After that, her new career took off. She set up forensicgenealogy.info, which now gets hundreds of hits a day, and began tracking down missing heirs and owners for an international investment company that specialized in unclaimed property. She wrote a column for Ancestry magazine, as well as articles for Family Chronicle and Games, and created a weekly forensic photo puzzle for her Web site. She launched a second site, identifinders.com, to promote her business of tracking down missing persons. Her book went into a second and then a third printing, and she wrote and published two more, one of which was funded by a DNA-testing company. She accepted invitations to speak at science, history and genealogy conferences and gradually patched together a living from book sales, speeches and the unclaimed-property work.

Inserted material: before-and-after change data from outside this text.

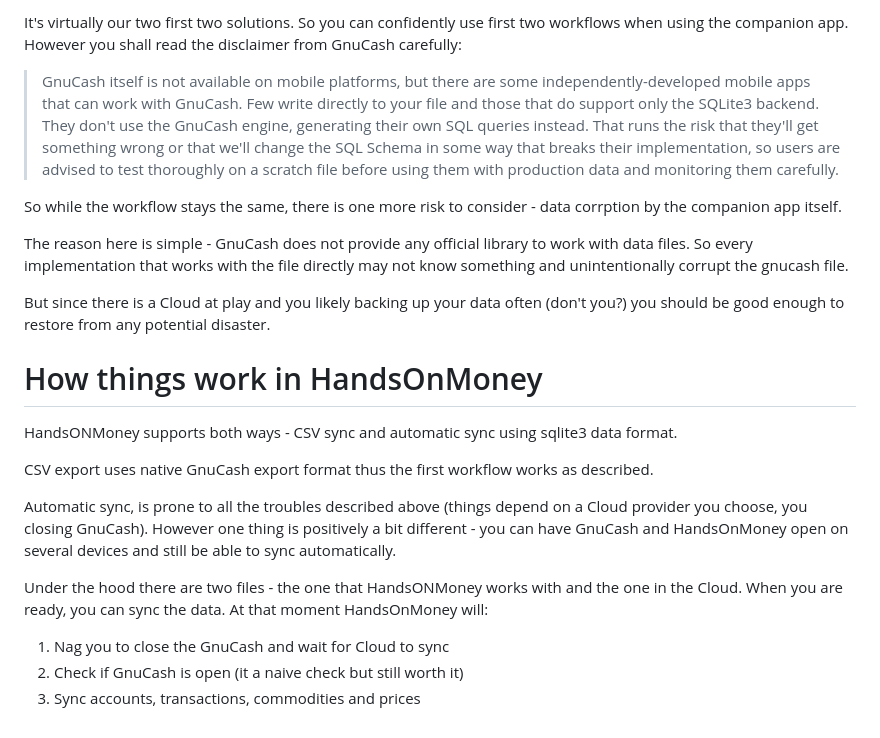
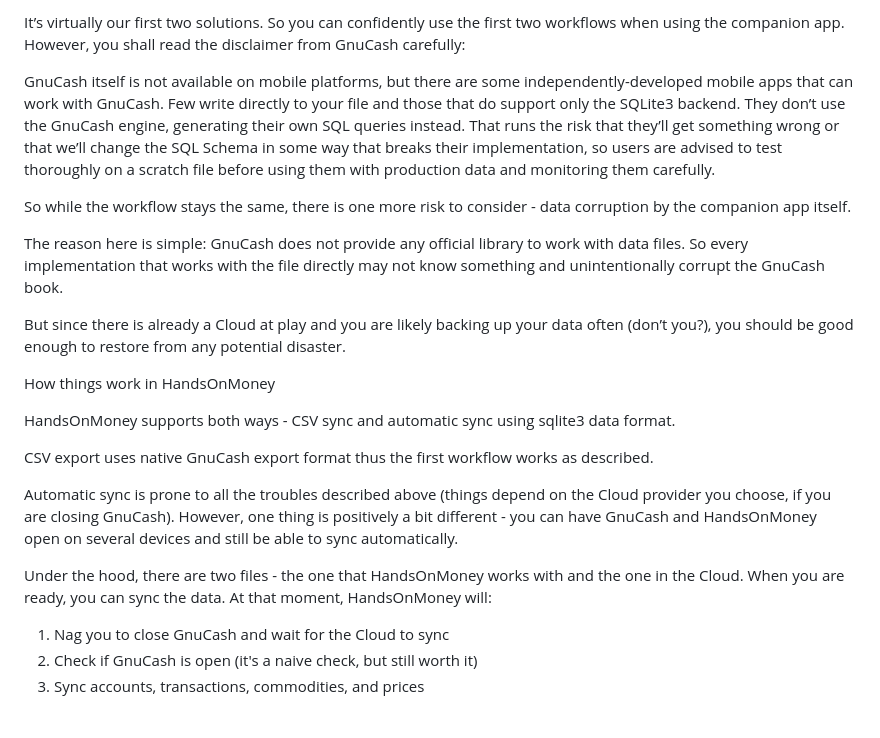
Before and after one commit to HandsOnMoney/website, a Markdown page: blog/2026-06-28-how-to-sync/draft.md, the part around one of its changes. Drawn GitHub-style.

```diff
--- a/blog/2026-06-28-how-to-sync/draft.md
+++ b/blog/2026-06-28-how-to-sync/draft.md
@@ -125,23 +140,24 @@ All of the apps fall into two categories:
 
-It's virtually our two first two solutions. So you can confidently use first two workflows when using the companion app. However you shall read the disclaimer from GnuCash carefully:
+It’s virtually our first two solutions. So you can confidently use the first two workflows when using the companion app. However, you shall read the disclaimer from GnuCash carefully:
 
-> GnuCash itself is not available on mobile platforms, but there are some independently-developed mobile apps that can work with GnuCash. Few write directly to your file and those that do support only the SQLite3 backend. They don't use the GnuCash engine, generating their own SQL queries instead. That runs the risk that they'll get something wrong or that we'll change the SQL Schema in some way that breaks their implementation, so users are advised to test thoroughly on a scratch file before using them with production data and monitoring them carefully.
+GnuCash itself is not available on mobile platforms, but there are some independently-developed mobile apps that can work with GnuCash. Few write directly to your file and those that do support only the SQLite3 backend. They don’t use the GnuCash engine, generating their own SQL queries instead. That runs the risk that they’ll get something wrong or that we’ll change the SQL Schema in some way that breaks their implementation, so users are advised to test thoroughly on a scratch file before using them with production data and monitoring them carefully.
 
-So while the workflow stays the same, there is one more risk to consider - data corrption by the companion app itself.
+So while the workflow stays the same, there is one more risk to consider - data corruption by the companion app itself.
 
-The reason here is simple - GnuCash does not provide any official library to work with data files. So every implementation that works with the file directly may not know something and unintentionally corrupt the gnucash file.
+The reason here is simple: GnuCash does not provide any official library to work with data files. So every implementation that works with the file directly may not know something and unintentionally corrupt the GnuCash book.
 
-But since there is a Cloud at play and you likely backing up your data often (don't you?) you should be good enough to restore from any potential disaster.
+But since there is already a Cloud at play and you are likely backing up your data often (don’t you?), you should be good enough to restore from any potential disaster.
 
-# How things work in HandsOnMoney
+How things work in HandsOnMoney
 
-HandsONMoney supports both ways - CSV sync and automatic sync using sqlite3 data format.
+HandsOnMoney supports both ways - CSV sync and automatic sync using sqlite3 data format.
 
 CSV export uses native GnuCash export format thus the first workflow works as described.
 
-Automatic sync, is prone to all the troubles described above (things depend on a Cloud provider you choose, you closing GnuCash). However one thing is positively a bit different - you can have GnuCash and HandsOnMoney open on several devices and still be able to sync automatically.
+Automatic sync is prone to all the troubles described above (things depend on the Cloud provider you choose, if you are closing GnuCash). However, one thing is positively a bit different - you can have GnuCash and HandsOnMoney open on several devices and still be able to sync automatically.
 
-Under the hood there are two files - the one that HandsONMoney works with and the one in the Cloud. When you are ready, you can sync the data. At that moment HandsOnMoney will:
-1. Nag you to close the GnuCash and wait for Cloud to sync
-2. Check if GnuCash is open (it a naive check but still worth it)
-3. Sync accounts, transactions, commodities and prices
+Under the hood, there are two files - the one that HandsOnMoney works with and the one in the Cloud. When you are ready, you can sync the data. At that moment, HandsOnMoney will:
+
+1. Nag you to close GnuCash and wait for the Cloud to sync
+2. Check if GnuCash is open (it's a naive check, but still worth it)
+3. Sync accounts, transactions, commodities, and prices
```
Also changed, not shown: other parts of blog/2026-06-28-how-to-sync/draft.md (+93 -78 lines).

The process of tracking down a person’s identity is like being caught in a “tractor beam,” she says. “I’m compelled, almost addicted to it. I pick up the thread, and I’ve got to follow it.” By 2007 she had tracked down more than 80 people around the globe who owned unclaimed property, and had helped identify the remains of the Unknown Child of the Titanic, a 19-month-old boy whose body was recovered from the sunken ship. But nothing proved to be as challenging as the Arm in the Snow case.
The Armed Forces lab had access to the DNA sample from the frozen limb, but DNA means nothing unless you can compare it with a living relative’s. So Fitzpatrick worked with other scientists to track down as many descendants of the victims of the Northwest Airlines flight as possible. Independent fingerprint experts also worked on the case, and six months later, the team had eliminated 28 of the 30 people on board the doomed plane. That meant the arm could have belonged to either of two remaining passengers. One of them was Frank Van Zandt, a merchant mariner from Bennington, Vermont.
“I turned over every piece of paper in the state of Vermont,” Fitzpatrick recalls. “I checked census records, obituaries, newspaper stories. I looked up city directories in Bennington-Arlington. I called all the churches, searching for marriage records, burial records, baptismal registries, First Communions.”
Then she found a marriage certificate for Van Zandt’s brother, which said his mother, Margaret Conway, was born in 1876 in “Timerick,” Ireland. Figuring this referred to Limerick, Fitzpatrick pored over the Irish birth registration and found records for all the Margaret Conways born from 1872 to 1876. Still nothing.
In bed at night, she kept going over it in her mind: Where is this woman?
Like any good detective, Fitzpatrick relies on intuition as well as shoe leather. After weeks of dead ends, she suddenly had a hunch: What if Conway had lied about her age? Checking earlier dates, she finally found a birth record for a Margaret Conway born in 1871 to John Conway and Ellen Drum.
The name Drum was extinct in the areas around Limerick, so Fitzpatrick started calling Conways, asking, “Are you related to a family named Drum?” Scores of calls later, she telephoned an elderly machine oiler named Maurice Conway in the village of Askeaton.
“I’m trying to identify the remains of a serviceman . . . ” This time there was silence on the line. Then Conway’s voice replied in a thick Irish accent, “Could you call me back tomorrow?” The next day, the man told her that the Conway cemetery was across from his house and that he’d found a tombstone there dedicated by John Conway to the memory of his wife, Ellen. “The family information on the stone matched everything we knew about the Conways,” says Fitzpatrick. Ellen was Maurice’s great-great-grandmother’s sister. She was also Frank Van Zandt’s grandmother.
“Maurice,” Fitzpatrick said with a sigh, “I’ve been looking for you all over the world.”
A few weeks later, a DNA test on Maurice Conway confirmed the link. The arm belonged to Van Zandt. Fitzpatrick cries when she tells the story. “Frank Van Zandt was a serviceman, a real hero,” she says.